Thursday, June 9, 2011

Grading Your Behavior

I hate doing report cards. I just want to make that clear up front. I can't get over the judgmental nature of assigning a 1, 2, 3, or 4 to students in 40 (yes 40!) categories three times per year. Some of the worst of these grades are behavior grades. I am required to assess students on behavior ranging from goal setting to respect to cooperation to effort and neatness.

I teach 4th grade. Nine and ten-year olds. 29 of them. In a 33' x 35' foot room. For 6 hrs & 40 minutes. 5 days per week. 176 days per year. Next year, it will be 32 students.

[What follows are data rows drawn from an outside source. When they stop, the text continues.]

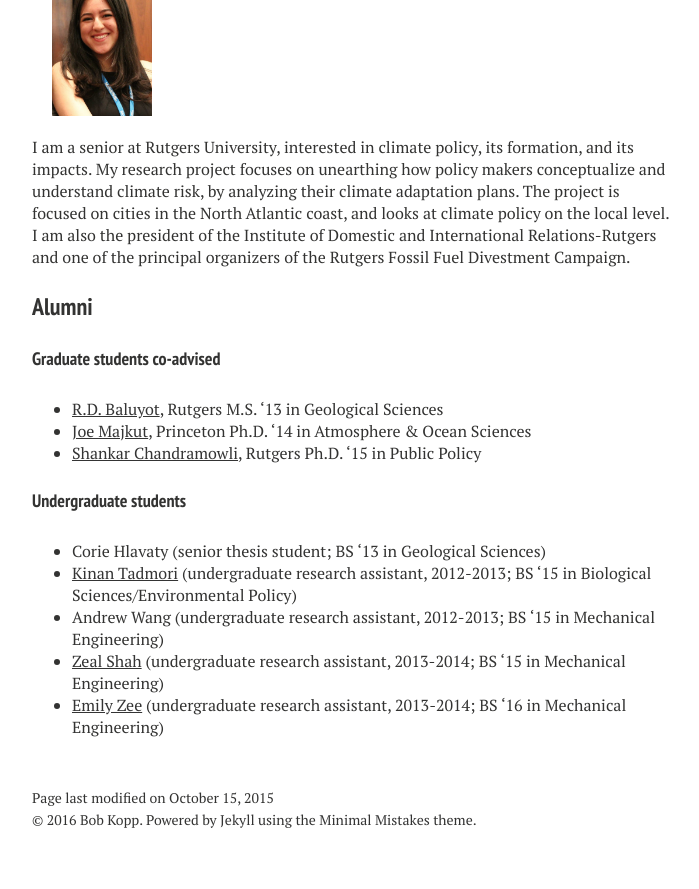
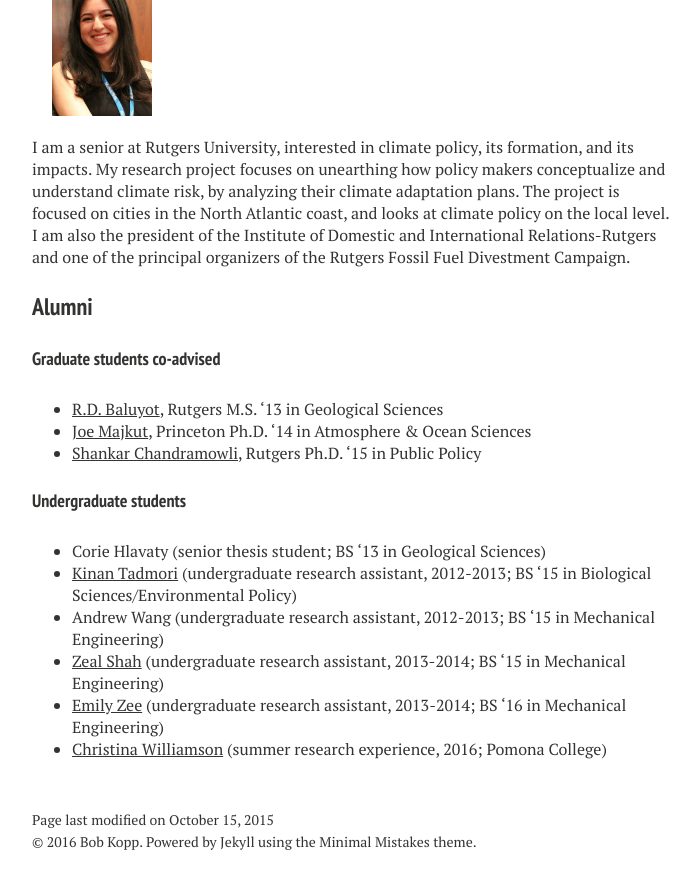
Before and after one commit to mrke/bobkopp.github.io, a Jekyll site: the page built from lab/index.md, in a window 1280 px wide and 900 px high, scrolled down 4461 px. Shown: the top 889 px of the window, without its empty margins (288-987 px from the left). Built offline with Jekyll 4.4.1, drawn with Linux system fonts in a browser that asks for light colours; nearby versions of some CDN libraries.

Commit message:
Lab members

```diff
--- a/lab/index.md
+++ b/lab/index.md
@@ -126,3 +126,4 @@ I am a senior at Rutgers University, interested in climate policy, its formation
 * Andrew Wang (undergraduate research assistant, 2012-2013; BS '15 in Mechanical Engineering)
 * [Zeal Shah](https://www.linkedin.com/pub/zeal-shah/a3/902/353) (undergraduate research assistant, 2013-2014; BS '15 in Mechanical Engineering)
 * [Emily Zee](https://www.linkedin.com/pub/emily-zee/89/19a/56) (undergraduate research assistant, 2013-2014; BS '16 in Mechanical Engineering)
+* [Christina Williamson](http://reu.dimacs.rutgers.edu/~chrisw/) (summer research experience, 2016; Pomona College)
```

Now I contend that you could put 29 (or 32) adults in this room, for this length of time, and not one of us could 'exceed the standards' in ANYTHING that is listed on a report card under learning behavior. Truth be told, I can sometimes barely make it through an hour long staff meeting once a week without breaking some rule of propriety. Yet, we expect more of children then we ourselves are able to accomplish.

I always thought I was required to give these grades. Then I realized the reality is that I am required to RECORD these grades. So, this year, the kids are going to give themselves behavior grades. We will conference together, and I will record the grades that we determine are appropriate TOGETHER.

Your thoughts?


  1. I love your thoughts on including student input!!! I hear they're changing the behavior section of the report card though. I think it's going away from a 4321 system. I love the idea of having kids reflect and help the grading process.

  2. I like the idea of having students involved with grading their own behavior. I usually find that students are harder on themselves than I am. More important, this will become a learning experience instead of a reporting experience.

  3. Your post is so accurate on the assessment of adults. In our facutly meetings, I struggle to sit still and be attentive. I do look at my students and wonder how long they sit in their desks/chairs every day. I understand in many professions people are required to sit...but it is a choice and they get paid.

    Thanks for your great relections.

  4. My name is Snehal and I’m a former educator. In my role as the founder & CEO of Sokikom, I get to explore teacher blogs to seek out innovative teachers and strategies to learn from and spread to more classrooms around the country. First, I love the positive nature of your blog, and this post on grading behaviors--so right on the assessment of adults.

    As it seems like you’ve integrated technology into your classroom, I wanted to let you know about Sokikom, which is currently a free online tool teachers use to (1) improve student behaviors, and (2) differentiate math instruction. We’ve built Sokikom based on the feedback from teachers - as I read your blog it seemed like you might be interested so I thought I’d pass it along. We’ve gotten an incredible amount of feedback from teachers using our product, but are always looking for new suggestions as well, so if you decide to give it a try, please don’t hesitate to reach out me personally with questions or feedback! (snehalp AT sokikom DOT com)